Here, Plaintiffs couldn’t dispute that Manufacturer and their pharmaceutical industry regulatory expert had a long-term confidential relationship. Instead, they argued that the expert wasn’t exposed to confidential information relevant to this litigation, and, in any event, Manufacturer wouldn’t be prejudiced by her participation in this case.
Plaintiffs initially argued that the expert couldn’t have received confidential information relevant to this case because her employment ended before Manufacturer began its illegal hard switch and before it obtained exclusivity for the drug.

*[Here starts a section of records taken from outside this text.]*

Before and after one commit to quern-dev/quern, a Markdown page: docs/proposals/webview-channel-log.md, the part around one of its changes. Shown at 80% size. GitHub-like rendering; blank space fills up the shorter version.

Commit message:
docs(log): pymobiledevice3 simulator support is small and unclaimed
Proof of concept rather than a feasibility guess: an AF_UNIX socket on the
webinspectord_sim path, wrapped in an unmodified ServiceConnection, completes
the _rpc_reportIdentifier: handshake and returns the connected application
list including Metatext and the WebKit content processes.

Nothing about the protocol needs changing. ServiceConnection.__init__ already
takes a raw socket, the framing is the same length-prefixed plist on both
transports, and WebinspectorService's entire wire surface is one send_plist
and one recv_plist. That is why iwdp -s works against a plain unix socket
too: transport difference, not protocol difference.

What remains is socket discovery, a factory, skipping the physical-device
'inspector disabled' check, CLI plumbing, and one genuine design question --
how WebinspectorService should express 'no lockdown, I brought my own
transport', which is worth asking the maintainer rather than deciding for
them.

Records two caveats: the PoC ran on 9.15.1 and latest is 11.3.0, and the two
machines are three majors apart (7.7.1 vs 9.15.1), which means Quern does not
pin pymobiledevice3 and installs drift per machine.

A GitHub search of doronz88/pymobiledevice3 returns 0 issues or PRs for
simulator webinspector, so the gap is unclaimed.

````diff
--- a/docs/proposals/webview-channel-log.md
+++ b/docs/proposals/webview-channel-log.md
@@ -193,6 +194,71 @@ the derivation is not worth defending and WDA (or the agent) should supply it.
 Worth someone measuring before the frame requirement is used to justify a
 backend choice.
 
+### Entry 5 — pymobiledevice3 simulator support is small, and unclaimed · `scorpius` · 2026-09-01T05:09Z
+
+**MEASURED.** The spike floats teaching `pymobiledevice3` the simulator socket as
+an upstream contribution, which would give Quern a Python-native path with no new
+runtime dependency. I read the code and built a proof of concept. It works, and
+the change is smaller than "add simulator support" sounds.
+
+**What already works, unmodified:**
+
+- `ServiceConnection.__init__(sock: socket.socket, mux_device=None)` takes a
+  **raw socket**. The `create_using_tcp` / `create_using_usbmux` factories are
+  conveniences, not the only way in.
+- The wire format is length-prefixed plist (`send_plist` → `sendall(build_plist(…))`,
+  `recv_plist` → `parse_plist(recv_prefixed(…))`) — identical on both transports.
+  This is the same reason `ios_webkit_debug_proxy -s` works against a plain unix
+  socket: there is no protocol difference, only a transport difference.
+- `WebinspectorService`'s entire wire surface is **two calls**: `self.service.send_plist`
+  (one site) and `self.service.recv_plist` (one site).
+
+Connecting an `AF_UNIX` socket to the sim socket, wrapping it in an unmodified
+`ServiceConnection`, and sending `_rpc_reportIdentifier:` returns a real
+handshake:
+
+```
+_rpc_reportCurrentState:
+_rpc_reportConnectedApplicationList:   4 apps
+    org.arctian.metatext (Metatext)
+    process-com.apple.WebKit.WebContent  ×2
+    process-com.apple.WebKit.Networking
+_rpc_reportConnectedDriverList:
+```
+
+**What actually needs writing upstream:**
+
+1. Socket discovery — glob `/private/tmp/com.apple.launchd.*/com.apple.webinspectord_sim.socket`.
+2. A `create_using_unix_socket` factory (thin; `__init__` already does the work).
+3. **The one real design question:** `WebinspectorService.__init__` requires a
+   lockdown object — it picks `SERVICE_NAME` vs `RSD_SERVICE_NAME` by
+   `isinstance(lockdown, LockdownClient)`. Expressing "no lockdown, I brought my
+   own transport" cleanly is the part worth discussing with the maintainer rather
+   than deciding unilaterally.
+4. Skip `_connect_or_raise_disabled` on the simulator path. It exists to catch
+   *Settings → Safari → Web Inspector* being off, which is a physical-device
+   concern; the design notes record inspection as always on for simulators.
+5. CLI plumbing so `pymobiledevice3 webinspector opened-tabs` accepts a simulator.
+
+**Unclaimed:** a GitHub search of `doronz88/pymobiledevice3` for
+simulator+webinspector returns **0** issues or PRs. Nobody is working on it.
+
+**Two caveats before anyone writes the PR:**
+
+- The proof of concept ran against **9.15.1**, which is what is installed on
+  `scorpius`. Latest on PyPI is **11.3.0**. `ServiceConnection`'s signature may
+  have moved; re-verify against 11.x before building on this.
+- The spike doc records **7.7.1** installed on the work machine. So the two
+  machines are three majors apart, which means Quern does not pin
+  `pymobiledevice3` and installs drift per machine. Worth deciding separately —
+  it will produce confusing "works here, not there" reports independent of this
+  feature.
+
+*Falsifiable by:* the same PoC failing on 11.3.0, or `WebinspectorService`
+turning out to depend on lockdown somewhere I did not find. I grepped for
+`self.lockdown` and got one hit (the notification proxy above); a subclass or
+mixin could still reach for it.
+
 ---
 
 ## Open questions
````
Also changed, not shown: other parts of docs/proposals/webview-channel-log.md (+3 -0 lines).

But the Chief Judge agreed with the Magistrate who correctly concluded that this was simply wrong: one of the central allegations in this case was that the named defendants colluded with Manufacturer (and other generic competitors) by entering into allegedly anticompetitive patent settlements well before the end of the expert’s employment in 2012. Further, the expert was Manufacturer’s Vice President of U.S. Generic Regulatory Affairs at all times relevant to the events leading up to and during Defendants’ and Manufacturer’s execution of the settlement agreement at issue in this case.
Chief Judge McMahon wrote that “[i]t defies credulity to think that the expert, given the responsibilities of her role, was not privy to [Manufacturer’s] confidential information regarding [the] generic…”
Plaintiffs also argued that Manufacturer’s confidential information wasn’t relevant to the case because: (1) Manufacturer wasn’t a party to this litigation, and its interest wouldn’t be affected by this litigation; (2) Manufacturer’s product wasn’t at issue; and (3) the expert wouldn’t opine about Manufacturer, its conduct, or its generic product. Chief Judge McMahon thought otherwise and held that it “matters not a whit” that Manufacturer wasn’t named as a defendant in the instant action because its conduct during the period when the expert was Manufacturer’s regulatory official is at issue in this case. It was also clear, the court said, that Manufacturer was a nonparty in the instant action “in name only.”
Plaintiffs insisted that they wouldn’t communicate or share the expert’s work with the plaintiffs in the other action. But the Chief Judge said that those plaintiffs could obtain Manufacturer’s confidential information by attending a hearing in which the expert testifies, obtaining publicly filed deposition or affidavit testimony, or by reading an opinion by the court that cites to her testimony. The Chief Judge also said she wouldn’t seal records in order to accommodate Plaintiffs’ desire to use the former Manufacturer employee as its expert, because “the First Amendment interest in a public record clearly trumps Plaintiffs’ interest in working with the expert.”
Plaintiffs also asserted that the expert agreed that she wouldn’t reveal confidential information about Manufacturer or its product that is relevant to the other action, but the judge said an expert can’t build a Chinese wall in his own mind, despite his best efforts to do so.
Chief Judge McMahon noted that although the Second Circuit hasn’t directly addressed the issue in the context of disqualification of counsel, it recently ruled that a nonparty’s motion for disqualification can be granted because of past disclosed confidences with counsel, particularly where allegations against that nonparty are at issue. While the tests for disqualifying attorneys and expert witnesses are slightly different, federal court authority in both instances derives from the same duty to protect the integrity of the legal process. Here, Manufacturer met its burden for disqualification by showing that the expert and Manufacturer had a confidential relationship, and that the expert received confidential information relevant to the instant action; thus, there can be no question that Manufacturer was at a “substantial risk of inadvertent disclosure,” regardless of whether it is technically a party to the instant action. Additionally, public policy does not weigh against disqualifying the expert.
The Chief Judge said that Plaintiffs could easily retain a new expert in the field—one who didn’t work for a company that was a key witness in this case (and a defendant in the related action) for 20 years. Manufacturer’s motion to disqualify the expert was granted.